### TASK STATEMENT
Go through the material and copy every line in which "Avature" appears.

### RECORDS FOR PROCESSING

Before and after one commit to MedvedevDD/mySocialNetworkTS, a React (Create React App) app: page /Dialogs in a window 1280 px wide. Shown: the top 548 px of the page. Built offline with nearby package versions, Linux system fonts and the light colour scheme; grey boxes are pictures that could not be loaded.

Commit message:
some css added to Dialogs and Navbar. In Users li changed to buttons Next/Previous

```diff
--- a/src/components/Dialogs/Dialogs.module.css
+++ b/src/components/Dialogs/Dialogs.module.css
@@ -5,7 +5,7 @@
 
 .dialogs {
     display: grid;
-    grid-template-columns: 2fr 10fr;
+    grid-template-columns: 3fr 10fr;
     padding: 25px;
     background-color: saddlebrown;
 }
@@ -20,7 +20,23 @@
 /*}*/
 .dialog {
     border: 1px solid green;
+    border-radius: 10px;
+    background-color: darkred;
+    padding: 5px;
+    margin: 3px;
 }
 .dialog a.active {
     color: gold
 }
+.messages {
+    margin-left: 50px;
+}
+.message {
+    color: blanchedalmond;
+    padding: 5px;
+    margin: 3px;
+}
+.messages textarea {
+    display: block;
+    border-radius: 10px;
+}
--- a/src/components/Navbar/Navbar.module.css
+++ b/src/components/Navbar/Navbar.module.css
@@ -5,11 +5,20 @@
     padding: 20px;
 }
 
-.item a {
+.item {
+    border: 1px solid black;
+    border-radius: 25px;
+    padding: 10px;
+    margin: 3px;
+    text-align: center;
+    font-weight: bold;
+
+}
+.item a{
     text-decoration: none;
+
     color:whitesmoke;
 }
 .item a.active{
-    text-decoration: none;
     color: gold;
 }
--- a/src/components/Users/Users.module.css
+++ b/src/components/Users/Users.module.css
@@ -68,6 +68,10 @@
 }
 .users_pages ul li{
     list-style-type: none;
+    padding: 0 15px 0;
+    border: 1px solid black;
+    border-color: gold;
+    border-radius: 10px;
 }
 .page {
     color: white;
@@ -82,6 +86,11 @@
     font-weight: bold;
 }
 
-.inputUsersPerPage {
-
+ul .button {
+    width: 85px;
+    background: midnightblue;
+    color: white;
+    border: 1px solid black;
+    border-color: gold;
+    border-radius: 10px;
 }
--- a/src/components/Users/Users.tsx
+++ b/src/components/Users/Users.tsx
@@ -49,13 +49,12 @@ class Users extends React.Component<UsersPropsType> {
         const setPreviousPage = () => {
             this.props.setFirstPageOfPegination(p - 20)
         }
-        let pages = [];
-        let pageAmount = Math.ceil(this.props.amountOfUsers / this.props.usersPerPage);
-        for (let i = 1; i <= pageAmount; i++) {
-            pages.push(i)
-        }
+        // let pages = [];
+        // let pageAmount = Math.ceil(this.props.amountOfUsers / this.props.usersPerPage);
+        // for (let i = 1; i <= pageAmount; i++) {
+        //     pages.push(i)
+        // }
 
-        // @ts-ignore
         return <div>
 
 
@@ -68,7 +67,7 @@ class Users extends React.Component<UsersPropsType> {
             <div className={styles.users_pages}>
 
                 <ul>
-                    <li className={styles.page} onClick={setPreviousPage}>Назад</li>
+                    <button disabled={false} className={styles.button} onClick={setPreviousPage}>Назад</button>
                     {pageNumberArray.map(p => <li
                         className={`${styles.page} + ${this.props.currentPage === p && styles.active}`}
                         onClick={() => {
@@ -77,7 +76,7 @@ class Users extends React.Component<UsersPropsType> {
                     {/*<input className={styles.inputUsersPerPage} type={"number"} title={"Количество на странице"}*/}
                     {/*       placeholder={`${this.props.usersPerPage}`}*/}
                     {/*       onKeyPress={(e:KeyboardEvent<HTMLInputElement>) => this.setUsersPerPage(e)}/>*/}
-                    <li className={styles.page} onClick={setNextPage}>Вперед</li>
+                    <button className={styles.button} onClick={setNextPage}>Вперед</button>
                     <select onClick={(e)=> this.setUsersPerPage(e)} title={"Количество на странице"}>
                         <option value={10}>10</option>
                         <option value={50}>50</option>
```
==
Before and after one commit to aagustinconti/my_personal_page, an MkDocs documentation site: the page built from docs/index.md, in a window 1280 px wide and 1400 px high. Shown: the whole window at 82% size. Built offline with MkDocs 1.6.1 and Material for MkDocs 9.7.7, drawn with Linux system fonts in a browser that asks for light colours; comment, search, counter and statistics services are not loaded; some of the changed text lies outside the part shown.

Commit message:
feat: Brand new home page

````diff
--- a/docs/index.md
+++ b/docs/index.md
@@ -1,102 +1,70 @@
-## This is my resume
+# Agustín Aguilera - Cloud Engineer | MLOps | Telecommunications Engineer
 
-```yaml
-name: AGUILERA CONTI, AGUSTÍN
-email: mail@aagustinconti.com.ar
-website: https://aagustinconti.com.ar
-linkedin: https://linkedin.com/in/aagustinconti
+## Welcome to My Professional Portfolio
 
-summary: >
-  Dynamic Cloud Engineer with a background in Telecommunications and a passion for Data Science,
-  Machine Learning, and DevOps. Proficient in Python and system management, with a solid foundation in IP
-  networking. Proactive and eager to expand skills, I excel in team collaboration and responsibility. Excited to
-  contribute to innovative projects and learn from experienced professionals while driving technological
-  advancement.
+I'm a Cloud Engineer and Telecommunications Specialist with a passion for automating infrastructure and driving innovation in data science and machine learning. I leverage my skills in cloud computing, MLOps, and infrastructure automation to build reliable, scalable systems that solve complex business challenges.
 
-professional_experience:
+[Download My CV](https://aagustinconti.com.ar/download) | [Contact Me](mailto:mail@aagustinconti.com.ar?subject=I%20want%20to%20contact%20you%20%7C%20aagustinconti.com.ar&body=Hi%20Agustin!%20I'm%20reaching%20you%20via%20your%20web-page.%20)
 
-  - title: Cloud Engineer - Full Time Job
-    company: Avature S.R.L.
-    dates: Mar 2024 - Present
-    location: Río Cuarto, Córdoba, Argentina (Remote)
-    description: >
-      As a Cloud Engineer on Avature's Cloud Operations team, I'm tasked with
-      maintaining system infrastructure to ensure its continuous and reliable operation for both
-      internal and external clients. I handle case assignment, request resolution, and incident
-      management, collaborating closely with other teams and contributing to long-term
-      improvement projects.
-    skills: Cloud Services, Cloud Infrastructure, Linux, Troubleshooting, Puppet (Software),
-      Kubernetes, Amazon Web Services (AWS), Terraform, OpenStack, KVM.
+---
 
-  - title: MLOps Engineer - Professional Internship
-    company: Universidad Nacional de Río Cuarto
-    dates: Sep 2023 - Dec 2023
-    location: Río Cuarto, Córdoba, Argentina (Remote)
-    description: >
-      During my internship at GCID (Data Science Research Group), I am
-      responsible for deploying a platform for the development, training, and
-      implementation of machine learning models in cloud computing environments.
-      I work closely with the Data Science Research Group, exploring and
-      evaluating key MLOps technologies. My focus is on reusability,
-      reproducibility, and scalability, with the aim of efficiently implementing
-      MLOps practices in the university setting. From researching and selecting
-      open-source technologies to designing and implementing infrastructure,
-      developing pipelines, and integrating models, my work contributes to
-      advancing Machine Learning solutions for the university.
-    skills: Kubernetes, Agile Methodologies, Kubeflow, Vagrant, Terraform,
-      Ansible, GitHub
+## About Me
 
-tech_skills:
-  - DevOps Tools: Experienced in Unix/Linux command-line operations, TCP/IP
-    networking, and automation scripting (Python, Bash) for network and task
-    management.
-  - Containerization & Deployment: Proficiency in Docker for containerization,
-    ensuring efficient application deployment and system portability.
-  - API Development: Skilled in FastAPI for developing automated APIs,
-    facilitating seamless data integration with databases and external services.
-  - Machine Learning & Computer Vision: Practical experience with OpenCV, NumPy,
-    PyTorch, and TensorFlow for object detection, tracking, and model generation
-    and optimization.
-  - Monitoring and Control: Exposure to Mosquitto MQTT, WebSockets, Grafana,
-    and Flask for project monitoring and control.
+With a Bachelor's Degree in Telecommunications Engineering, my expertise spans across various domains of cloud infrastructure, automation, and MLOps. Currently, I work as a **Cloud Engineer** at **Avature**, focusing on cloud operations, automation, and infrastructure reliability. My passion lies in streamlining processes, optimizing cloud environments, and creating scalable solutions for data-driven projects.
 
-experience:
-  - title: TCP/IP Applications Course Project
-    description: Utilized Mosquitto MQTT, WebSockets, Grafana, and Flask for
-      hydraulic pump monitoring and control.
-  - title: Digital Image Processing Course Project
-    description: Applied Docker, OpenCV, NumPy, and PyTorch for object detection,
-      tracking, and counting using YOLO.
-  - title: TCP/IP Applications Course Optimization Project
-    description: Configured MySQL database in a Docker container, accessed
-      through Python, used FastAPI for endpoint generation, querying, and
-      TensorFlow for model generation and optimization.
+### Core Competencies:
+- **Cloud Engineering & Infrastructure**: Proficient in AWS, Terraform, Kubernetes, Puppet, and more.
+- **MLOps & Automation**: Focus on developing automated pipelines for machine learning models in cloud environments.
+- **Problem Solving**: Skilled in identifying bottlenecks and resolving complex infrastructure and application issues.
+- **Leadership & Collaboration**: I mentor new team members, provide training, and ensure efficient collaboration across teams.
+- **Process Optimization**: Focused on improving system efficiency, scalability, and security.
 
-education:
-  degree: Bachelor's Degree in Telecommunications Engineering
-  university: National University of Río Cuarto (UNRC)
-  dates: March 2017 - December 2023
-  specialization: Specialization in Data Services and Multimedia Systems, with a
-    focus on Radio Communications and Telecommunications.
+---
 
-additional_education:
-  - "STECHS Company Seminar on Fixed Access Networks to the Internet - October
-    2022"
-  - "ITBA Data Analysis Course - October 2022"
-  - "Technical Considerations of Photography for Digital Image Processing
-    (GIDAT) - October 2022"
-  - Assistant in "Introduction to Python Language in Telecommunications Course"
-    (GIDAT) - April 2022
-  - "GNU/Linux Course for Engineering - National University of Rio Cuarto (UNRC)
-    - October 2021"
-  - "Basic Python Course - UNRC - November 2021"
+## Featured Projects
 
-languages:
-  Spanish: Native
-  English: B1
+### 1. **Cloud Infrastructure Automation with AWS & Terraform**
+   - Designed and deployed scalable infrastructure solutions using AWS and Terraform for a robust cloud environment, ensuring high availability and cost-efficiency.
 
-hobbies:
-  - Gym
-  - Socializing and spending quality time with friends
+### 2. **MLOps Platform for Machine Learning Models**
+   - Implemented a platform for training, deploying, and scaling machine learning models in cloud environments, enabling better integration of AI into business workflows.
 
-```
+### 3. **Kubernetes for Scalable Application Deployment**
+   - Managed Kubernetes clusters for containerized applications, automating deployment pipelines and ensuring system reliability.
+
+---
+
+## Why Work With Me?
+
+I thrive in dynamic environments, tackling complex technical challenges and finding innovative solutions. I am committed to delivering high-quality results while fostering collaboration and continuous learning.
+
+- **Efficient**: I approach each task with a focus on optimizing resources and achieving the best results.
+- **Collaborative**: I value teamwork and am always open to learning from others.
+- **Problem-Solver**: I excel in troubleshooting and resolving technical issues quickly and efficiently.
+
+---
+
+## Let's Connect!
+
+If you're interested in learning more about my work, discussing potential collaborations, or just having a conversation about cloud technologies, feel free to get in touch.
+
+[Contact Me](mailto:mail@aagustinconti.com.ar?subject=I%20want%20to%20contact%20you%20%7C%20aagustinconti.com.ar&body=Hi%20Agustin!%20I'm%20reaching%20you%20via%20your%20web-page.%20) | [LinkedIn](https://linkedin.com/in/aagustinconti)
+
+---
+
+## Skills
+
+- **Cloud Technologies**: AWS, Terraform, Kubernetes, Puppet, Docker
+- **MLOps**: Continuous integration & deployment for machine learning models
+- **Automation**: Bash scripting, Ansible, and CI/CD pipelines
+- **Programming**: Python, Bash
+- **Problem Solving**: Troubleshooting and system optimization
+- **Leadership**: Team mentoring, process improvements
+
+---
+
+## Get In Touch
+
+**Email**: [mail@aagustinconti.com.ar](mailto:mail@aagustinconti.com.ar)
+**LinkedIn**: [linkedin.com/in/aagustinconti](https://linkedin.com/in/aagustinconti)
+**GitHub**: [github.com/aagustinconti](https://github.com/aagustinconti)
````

### EXERCISE RESPONSE
-    company: Avature S.R.L.
-      As a Cloud Engineer on Avature's Cloud Operations team, I'm tasked with
+With a Bachelor's Degree in Telecommunications Engineering, my expertise spans across various domains of cloud infrastructure, automation, and MLOps. Currently, I work as a **Cloud Engineer** at **Avature**, focusing on cloud operations, automation, and infrastructure reliability. My passion lies in streamlining processes, optimizing cloud environments, and creating scalable solutions for data-driven projects.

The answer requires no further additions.